The truth is that my tears of grieving have all come at the most unexpected times–none more unexpected than this. I began to be aware of an undercurrent of discomfort early in the evening. I ignored it. All during dinner and the dessert that followed I laughed with everyone else at oft-told stories from the past, some new adventures from the present and stories of the antics of various grandchildren. Nothing unusual there. I was aware of a certain discomfort when it came to the folks I didn’t know–they were all delightful interesting people and yet I was unsure if they knew that L had died and I was a recent widow. Because I talk freely about L in the company of our close friends I found myself holding back even though there were stories that would have been appropriate for me to share. If they didn’t know I didn’t want to put a damper on the festivities and if they did know? Well, same story. So i found myself being quieter than usual–observing rather than actively participating.

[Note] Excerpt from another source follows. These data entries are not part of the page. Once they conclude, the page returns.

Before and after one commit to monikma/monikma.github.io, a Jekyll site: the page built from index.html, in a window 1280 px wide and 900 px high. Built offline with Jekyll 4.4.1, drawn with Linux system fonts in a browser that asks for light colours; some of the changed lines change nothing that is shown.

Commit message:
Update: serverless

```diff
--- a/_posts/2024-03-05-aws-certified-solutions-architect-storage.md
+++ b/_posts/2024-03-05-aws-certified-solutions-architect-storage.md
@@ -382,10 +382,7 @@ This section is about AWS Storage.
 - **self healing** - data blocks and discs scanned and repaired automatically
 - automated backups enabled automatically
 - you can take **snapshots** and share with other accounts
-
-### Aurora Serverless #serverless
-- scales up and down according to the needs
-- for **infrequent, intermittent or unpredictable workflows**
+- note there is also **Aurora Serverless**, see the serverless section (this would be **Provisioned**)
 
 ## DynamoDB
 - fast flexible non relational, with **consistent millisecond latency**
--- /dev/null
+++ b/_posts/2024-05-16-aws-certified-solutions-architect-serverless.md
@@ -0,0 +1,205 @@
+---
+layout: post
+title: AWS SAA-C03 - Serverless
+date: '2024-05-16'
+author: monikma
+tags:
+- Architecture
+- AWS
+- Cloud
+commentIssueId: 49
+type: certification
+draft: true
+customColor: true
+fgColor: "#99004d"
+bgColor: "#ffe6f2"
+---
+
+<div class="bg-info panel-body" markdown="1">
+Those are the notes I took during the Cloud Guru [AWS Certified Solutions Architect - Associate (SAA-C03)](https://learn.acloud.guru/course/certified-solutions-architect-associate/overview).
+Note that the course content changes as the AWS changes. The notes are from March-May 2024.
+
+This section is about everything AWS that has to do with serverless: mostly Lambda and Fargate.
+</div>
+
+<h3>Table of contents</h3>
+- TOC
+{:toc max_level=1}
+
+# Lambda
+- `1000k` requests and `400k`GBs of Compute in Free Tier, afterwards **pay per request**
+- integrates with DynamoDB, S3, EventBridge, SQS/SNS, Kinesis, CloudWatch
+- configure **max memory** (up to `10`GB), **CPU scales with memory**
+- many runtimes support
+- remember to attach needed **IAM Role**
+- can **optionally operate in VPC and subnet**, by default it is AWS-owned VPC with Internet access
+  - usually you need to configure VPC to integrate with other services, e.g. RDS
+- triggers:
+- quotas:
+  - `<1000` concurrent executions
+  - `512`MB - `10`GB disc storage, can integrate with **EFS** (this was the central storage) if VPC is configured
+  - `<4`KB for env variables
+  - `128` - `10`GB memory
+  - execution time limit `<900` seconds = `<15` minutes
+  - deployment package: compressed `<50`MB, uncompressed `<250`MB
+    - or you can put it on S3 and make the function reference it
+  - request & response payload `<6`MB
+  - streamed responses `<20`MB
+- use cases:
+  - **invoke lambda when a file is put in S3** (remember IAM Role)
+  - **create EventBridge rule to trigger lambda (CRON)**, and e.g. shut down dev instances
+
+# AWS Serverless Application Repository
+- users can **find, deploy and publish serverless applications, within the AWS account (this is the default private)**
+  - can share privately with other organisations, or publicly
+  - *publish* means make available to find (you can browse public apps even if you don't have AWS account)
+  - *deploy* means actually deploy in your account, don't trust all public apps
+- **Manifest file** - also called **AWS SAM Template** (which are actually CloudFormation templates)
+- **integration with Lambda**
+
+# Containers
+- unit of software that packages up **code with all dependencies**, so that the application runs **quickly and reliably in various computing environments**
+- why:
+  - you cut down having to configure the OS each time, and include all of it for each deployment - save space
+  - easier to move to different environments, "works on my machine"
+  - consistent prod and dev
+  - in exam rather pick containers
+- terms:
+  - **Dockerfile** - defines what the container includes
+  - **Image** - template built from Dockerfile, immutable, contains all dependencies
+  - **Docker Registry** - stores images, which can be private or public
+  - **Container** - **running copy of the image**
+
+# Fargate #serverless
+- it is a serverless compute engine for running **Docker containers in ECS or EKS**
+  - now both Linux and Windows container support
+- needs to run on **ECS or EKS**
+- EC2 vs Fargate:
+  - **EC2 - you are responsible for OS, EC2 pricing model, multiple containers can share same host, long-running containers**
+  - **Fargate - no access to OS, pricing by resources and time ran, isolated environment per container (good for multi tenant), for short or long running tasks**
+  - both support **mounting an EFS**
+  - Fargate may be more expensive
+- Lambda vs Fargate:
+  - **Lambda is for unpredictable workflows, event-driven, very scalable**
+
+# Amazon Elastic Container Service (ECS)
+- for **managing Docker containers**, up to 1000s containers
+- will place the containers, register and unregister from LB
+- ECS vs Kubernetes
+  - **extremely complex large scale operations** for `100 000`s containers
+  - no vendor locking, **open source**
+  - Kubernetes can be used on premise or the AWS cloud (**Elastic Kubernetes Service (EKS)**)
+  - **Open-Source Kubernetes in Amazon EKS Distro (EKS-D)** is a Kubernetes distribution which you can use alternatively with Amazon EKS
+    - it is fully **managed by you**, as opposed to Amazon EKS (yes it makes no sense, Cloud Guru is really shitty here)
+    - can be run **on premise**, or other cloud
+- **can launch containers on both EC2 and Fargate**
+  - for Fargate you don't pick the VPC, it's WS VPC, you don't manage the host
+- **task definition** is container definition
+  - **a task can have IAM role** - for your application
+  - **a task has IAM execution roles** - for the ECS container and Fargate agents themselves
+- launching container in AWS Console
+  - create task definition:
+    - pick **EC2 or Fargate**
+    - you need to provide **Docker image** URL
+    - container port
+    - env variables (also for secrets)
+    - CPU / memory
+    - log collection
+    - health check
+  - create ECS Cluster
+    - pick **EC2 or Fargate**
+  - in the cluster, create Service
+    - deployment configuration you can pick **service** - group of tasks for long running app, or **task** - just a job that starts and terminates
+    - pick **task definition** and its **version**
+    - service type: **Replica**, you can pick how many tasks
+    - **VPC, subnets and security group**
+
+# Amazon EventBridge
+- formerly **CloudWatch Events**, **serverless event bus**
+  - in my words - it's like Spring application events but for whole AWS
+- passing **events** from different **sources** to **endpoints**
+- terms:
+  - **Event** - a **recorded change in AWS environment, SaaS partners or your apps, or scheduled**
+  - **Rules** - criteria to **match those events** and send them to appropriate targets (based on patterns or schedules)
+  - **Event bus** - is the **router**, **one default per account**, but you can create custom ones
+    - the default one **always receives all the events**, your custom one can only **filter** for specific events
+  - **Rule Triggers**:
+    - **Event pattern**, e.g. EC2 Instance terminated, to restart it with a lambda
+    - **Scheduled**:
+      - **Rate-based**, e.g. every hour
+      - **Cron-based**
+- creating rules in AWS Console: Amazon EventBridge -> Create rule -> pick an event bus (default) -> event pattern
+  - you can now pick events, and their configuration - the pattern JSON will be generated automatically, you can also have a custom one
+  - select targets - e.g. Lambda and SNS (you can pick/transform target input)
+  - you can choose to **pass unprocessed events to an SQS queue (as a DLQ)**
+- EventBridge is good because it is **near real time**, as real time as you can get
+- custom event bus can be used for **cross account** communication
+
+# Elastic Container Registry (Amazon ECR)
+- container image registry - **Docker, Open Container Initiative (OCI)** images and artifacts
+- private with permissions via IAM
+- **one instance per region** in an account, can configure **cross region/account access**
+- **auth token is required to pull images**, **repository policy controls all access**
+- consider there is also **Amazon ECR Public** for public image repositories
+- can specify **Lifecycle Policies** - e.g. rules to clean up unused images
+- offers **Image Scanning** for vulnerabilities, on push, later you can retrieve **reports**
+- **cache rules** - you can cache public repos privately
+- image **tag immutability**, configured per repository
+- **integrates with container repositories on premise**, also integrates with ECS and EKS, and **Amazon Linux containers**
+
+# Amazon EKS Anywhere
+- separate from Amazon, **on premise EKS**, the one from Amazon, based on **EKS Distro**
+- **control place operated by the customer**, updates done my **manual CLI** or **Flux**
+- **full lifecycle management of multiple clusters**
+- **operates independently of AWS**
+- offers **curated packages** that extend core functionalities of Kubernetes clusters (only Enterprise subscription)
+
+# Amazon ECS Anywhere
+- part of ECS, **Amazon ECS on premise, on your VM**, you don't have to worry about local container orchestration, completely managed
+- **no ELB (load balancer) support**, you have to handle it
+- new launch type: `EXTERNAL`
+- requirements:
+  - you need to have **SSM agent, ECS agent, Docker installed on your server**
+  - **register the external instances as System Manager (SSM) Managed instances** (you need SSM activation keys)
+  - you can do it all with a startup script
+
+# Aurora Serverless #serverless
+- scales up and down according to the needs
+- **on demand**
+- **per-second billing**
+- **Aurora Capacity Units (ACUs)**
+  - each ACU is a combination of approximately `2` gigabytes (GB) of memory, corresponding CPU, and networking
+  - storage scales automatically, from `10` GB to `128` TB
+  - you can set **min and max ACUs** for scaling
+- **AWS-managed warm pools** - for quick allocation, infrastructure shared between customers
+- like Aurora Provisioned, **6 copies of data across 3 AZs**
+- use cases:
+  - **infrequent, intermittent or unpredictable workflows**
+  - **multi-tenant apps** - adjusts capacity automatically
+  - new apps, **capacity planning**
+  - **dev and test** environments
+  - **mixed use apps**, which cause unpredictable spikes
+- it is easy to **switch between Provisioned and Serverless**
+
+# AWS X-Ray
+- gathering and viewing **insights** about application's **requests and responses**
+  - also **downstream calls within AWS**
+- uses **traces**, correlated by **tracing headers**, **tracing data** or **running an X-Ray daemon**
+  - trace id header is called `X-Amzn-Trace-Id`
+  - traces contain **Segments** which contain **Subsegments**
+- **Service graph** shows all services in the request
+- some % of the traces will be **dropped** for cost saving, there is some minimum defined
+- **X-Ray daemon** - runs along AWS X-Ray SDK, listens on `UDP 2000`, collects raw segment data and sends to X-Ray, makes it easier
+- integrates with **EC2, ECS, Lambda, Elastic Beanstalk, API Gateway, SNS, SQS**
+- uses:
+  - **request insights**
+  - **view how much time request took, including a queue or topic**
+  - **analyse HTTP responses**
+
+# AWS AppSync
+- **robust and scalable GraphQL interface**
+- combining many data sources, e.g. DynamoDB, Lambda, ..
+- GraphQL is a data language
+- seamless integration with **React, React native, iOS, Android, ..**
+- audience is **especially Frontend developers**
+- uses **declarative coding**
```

By the time dessert was being served I was beginning to realize that I was really close to the edge. Suddenly I was aware that my close friends all had their partner plus children plus g’children–in short they had support well beyond friendships. And although we all know families can be dysfunctional–in these cases there is a closeness among the generations that is downright inspirational. Because L and I never had children (and obviously no g’children) I think what struck me was that absence in my life in a way I had never even considered it before and the very fact that we don’t get do-overs (at least in a situation like this) was emotionally crippling in a way I had not yet faced.
In the days leading up to this event I had actually been feeling pretty proud of the way I was adjusting and finding my way. But I was truly fooling myself. The words that I found myself repeating over and over as I sat in my car sobbing were, “I don’t think I can do this.”
So where am I a couple of days past this moment? Struggling as I try to come to terms with the reality of L’s death–his absence from my daily life and the daily/weekly routine that was our shared life. I have my work. I have my friends. I have the comfort and security of a home. In short I have a great deal that I know others would like to have. But that life–that routine–those hours spent at the end of the day catching up and laughing together and yes, sometimes arguing…those are all behind me. I talk out loud to L every night before I go to sleep going over the events of the day as I would have if he were here. But the reality is that it’s not even close to being the same. And the true reality is that I need to figure out what my life is going to look like — for real — now that he’s not in it.